**WHAT YOU HAVE TO DO:** Once every line containing "from" has been counted, report the total for the data and nothing else.

**EXCERPTED DATA:**
================

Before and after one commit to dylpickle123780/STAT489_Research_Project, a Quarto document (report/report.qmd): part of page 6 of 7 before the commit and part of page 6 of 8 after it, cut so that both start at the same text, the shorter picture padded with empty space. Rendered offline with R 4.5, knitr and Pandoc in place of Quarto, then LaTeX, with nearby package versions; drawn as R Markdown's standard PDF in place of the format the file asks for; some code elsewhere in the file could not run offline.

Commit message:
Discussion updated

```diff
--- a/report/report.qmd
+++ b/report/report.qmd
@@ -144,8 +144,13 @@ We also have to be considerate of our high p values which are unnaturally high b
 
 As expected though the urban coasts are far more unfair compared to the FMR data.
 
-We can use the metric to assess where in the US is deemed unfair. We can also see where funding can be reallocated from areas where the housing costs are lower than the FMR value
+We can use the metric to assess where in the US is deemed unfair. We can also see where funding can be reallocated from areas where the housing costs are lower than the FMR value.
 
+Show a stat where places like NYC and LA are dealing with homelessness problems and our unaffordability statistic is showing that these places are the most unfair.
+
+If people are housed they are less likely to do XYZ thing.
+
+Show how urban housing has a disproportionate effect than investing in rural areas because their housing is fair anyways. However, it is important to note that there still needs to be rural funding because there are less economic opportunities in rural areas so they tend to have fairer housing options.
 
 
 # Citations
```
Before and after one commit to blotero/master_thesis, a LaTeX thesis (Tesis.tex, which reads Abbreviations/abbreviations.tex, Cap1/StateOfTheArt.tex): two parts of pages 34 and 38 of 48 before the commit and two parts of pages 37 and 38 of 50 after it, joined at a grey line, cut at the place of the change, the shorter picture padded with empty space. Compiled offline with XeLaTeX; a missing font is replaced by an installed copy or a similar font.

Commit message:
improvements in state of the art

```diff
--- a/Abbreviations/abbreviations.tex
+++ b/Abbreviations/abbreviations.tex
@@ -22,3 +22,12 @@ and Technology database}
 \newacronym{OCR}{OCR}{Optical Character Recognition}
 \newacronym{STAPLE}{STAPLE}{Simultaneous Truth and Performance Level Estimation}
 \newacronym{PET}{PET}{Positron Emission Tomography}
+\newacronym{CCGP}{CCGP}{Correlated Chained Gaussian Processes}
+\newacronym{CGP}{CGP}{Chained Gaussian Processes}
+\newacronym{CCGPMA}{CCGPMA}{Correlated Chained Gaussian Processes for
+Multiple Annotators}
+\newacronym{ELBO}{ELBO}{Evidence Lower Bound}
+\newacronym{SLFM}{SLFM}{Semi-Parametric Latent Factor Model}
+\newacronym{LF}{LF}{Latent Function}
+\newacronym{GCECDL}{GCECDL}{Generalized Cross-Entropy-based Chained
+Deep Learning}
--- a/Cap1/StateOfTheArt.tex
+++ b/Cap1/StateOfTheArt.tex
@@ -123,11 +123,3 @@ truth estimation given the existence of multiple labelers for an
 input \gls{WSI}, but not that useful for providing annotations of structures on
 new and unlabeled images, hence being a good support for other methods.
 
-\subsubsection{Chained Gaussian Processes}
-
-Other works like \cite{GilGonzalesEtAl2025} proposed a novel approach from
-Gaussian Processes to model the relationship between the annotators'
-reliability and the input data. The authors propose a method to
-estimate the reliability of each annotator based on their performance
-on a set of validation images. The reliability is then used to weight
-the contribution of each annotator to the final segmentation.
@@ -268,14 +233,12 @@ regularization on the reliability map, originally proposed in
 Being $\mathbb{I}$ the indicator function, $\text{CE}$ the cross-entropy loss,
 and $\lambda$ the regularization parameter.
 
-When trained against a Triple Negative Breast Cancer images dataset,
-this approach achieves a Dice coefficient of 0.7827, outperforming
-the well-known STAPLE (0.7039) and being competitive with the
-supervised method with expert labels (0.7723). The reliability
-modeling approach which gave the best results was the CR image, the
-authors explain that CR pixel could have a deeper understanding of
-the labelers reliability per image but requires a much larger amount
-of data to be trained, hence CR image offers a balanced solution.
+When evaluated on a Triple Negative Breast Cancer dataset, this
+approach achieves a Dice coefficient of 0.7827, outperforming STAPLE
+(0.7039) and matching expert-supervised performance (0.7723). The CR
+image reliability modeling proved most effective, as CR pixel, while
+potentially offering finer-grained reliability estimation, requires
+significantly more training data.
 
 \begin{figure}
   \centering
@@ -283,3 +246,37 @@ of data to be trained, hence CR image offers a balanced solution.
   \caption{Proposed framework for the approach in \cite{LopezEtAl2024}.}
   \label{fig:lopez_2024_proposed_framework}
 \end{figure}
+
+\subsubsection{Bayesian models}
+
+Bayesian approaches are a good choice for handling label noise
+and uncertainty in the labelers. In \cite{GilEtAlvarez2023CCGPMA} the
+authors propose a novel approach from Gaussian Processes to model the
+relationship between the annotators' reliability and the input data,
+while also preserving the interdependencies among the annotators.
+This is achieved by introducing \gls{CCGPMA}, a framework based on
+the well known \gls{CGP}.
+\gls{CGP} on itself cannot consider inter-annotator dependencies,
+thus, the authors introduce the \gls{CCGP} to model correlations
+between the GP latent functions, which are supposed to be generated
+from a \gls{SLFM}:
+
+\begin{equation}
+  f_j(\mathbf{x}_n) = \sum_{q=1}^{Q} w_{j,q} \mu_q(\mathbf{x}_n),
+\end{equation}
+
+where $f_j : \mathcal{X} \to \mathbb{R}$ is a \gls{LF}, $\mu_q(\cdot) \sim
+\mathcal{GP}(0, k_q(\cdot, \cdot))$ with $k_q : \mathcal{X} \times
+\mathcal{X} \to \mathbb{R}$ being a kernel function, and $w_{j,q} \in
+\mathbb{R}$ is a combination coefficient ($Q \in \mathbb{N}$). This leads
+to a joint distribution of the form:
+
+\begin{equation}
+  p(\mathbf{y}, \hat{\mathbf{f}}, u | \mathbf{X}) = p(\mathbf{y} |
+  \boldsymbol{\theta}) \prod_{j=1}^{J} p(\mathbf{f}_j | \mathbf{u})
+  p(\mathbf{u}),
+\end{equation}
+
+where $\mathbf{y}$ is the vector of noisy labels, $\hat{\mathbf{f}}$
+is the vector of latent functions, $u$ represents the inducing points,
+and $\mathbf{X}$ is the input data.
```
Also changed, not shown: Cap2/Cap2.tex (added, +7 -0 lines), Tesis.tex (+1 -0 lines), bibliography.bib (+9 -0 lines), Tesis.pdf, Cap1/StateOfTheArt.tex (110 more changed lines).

================

**RESULT BELOW:** 5